The swirling simulations, which are reminiscent of Van Gogh’s star paintings, show the interior of a star during the Asymptotic Giant Branch (AGB) phase, the final stage of a low- and intermediate-mass star’s life before it becomes a white dwarf. It is during this phase that many of the heavier elements, such as carbon and sodium, are created inside the stars. The core of the star is surrounded by shells of helium and hydrogen, in which nuclear fusion periodically switches off and on in a process called Helium-Shell Flashes, triggering increased bursts of mixing and heating. The models focus on the turbulent convection zone in the helium shell and show how it interacts with the stable, stratified layers above and below.
Dr Falk Herwig said, “Until recently we’ve only had one-dimensional models of the interior. That’s very different from being able to work out in detail and 2 or 3 dimensions what’s going on deep inside and seeing how the different layers interact. The three-dimensional simulation is so complicated that we have been using as much computing time as some of the large cosmological simulations. This is the first time that we’ve been able to see and actually measure the internal gravity waves that are caused by the convective motions in the unstable layer.”
The simulations show that there is minimal penetration of material into adjoining layers from the convection zone but gravitational mode oscillations with a dominating horizontal velocity component, induced at the convective boundaries do cause some of mixing across layers.
Helium-shell flash convection is dominated by large convective cells that are centered in the lower half of the convection zone. The animations show entropy or temperature fluctuations which start off as small bumps at the bottom of the convection zone and expand upwards, developing mushroom-like instabilities that merge into large-scale features. The stable regions above and below are filled with horizontal waves, which are induced almost as soon as the convection plumes start to grow. This means that the gravity waves are not created by the plumes actually hitting the boundaries, but are induced by the build-up of pressure above the plumes.
Anita Heward | alfa
Tiny lasers from a gallery of whispers
20.09.2017 | American Institute of Physics
New quantum phenomena in graphene superlattices
19.09.2017 | Graphene Flagship
Whispering gallery mode (WGM) resonators are used to make tiny micro-lasers, sensors, switches, routers and other devices. These tiny structures rely on a...
Using ultrafast flashes of laser and x-ray radiation, scientists at the Max Planck Institute of Quantum Optics (Garching, Germany) took snapshots of the briefest electron motion inside a solid material to date. The electron motion lasted only 750 billionths of the billionth of a second before it fainted, setting a new record of human capability to capture ultrafast processes inside solids!

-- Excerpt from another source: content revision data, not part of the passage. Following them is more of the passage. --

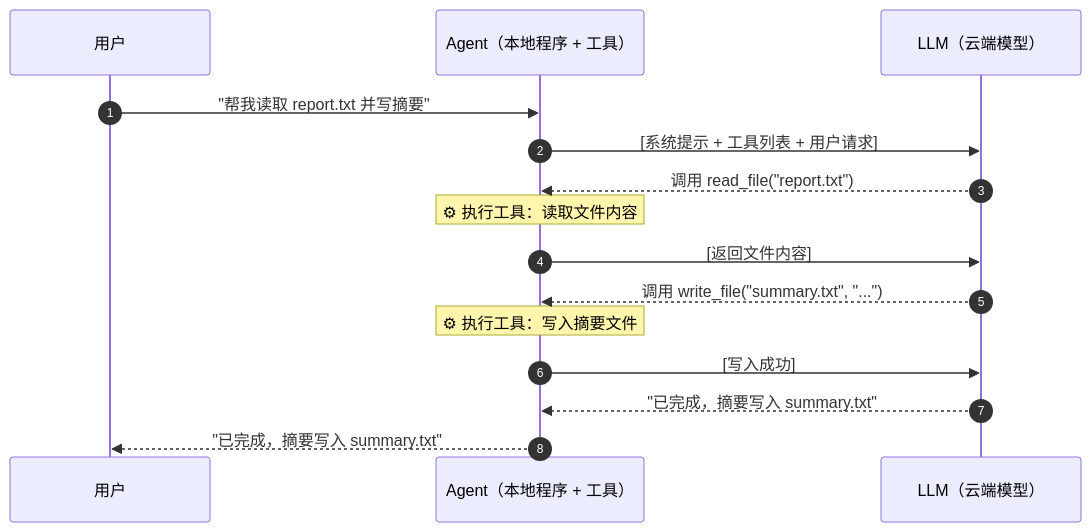
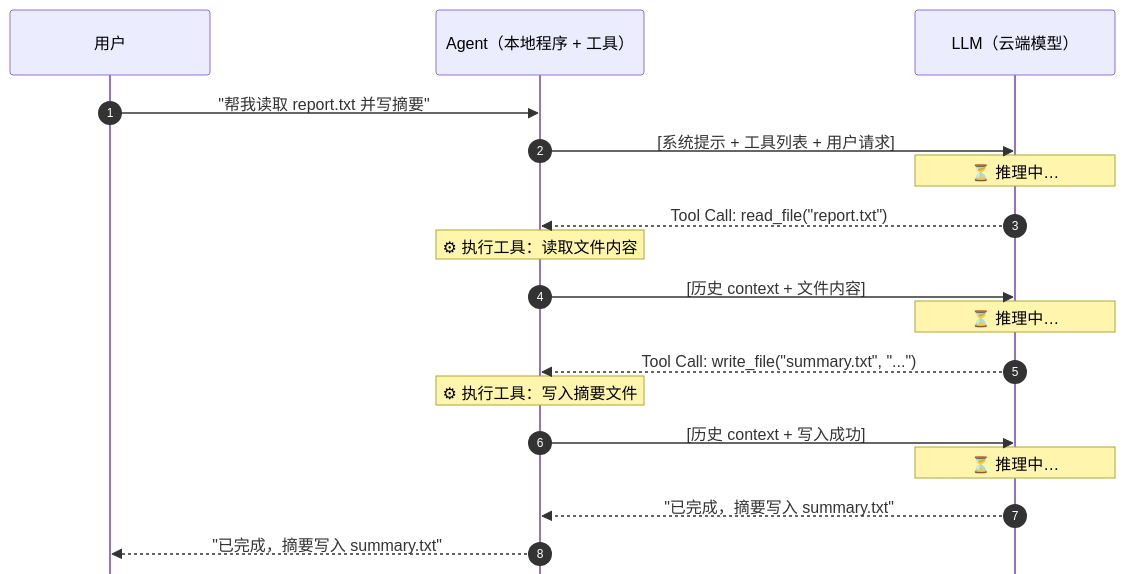
The diagram in slides.md (jsjtxietian/ai_pre_for_yx), drawn with Mermaid before and after one commit. The commit also changed other lines of this file and 4 other files, not shown here.

````diff
--- a/slides.md
+++ b/slides.md
@@ -685,19 +674,22 @@
 ```mermaid {scale: 0.62, theme: 'default'}
-%%{init: {'sequence': {'actorMargin': 180, 'width': 200, 'boxMargin': 4, 'messageMargin': 28, 'noteMargin': 6}}}%%
+%%{init: {'sequence': {'actorMargin': 180, 'width': 200, 'boxMargin': 4, 'messageMargin': 28, 'noteMargin': 6, 'mirrorActors': false}}}%%
 sequenceDiagram
     autonumber
     participant U as 用户
     participant A as Agent（本地程序 + 工具）
     participant L as LLM（云端模型）
 
     U->>A: "帮我读取 report.txt 并写摘要"
     A->>L: [系统提示 + 工具列表 + 用户请求]
-    L-->>A: 调用 read_file("report.txt")
+    Note over L: ⏳ 推理中…
+    L-->>A: Tool Call: read_file("report.txt")
     Note over A: ⚙ 执行工具：读取文件内容
-    A->>L: [返回文件内容]
-    L-->>A: 调用 write_file("summary.txt", "...")
+    A->>L: [历史 context + 文件内容]
+    Note over L: ⏳ 推理中…
+    L-->>A: Tool Call: write_file("summary.txt", "...")
     Note over A: ⚙ 执行工具：写入摘要文件
-    A->>L: [写入成功]
+    A->>L: [历史 context + 写入成功]
+    Note over L: ⏳ 推理中…
     L-->>A: "已完成，摘要写入 summary.txt"
     A-->>U: "已完成，摘要写入 summary.txt"
 ```
````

When x-rays shine onto solid materials or large molecules, an electron is pushed away from its original place near the nucleus of the atom, leaving a hole...
For the first time, physicists have successfully imaged spiral magnetic ordering in a multiferroic material. These materials are considered highly promising candidates for future data storage media. The researchers were able to prove their findings using unique quantum sensors that were developed at Basel University and that can analyze electromagnetic fields on the nanometer scale. The results – obtained by scientists from the University of Basel’s Department of Physics, the Swiss Nanoscience Institute, the University of Montpellier and several laboratories from University Paris-Saclay – were recently published in the journal Nature.
Multiferroics are materials that simultaneously react to electric and magnetic fields. These two properties are rarely found together, and their combined...
MBM ScienceBridge GmbH successfully negotiated a license agreement between University Medical Center Göttingen (UMG) and the biotech company Tissue Systems Holding GmbH about commercial use of a multi-well tissue plate for automated and reliable tissue engineering & drug testing.
MBM ScienceBridge GmbH successfully negotiated a license agreement between University Medical Center Göttingen (UMG) and the biotech company Tissue Systems...
Pathogenic bacteria are becoming resistant to common antibiotics to an ever increasing degree. One of the most difficult germs is Pseudomonas aeruginosa, a...
19.09.2017 | Event News
12.09.2017 | Event News
06.09.2017 | Event News
20.09.2017 | Life Sciences
20.09.2017 | Power and Electrical Engineering
20.09.2017 | Physics and Astronomy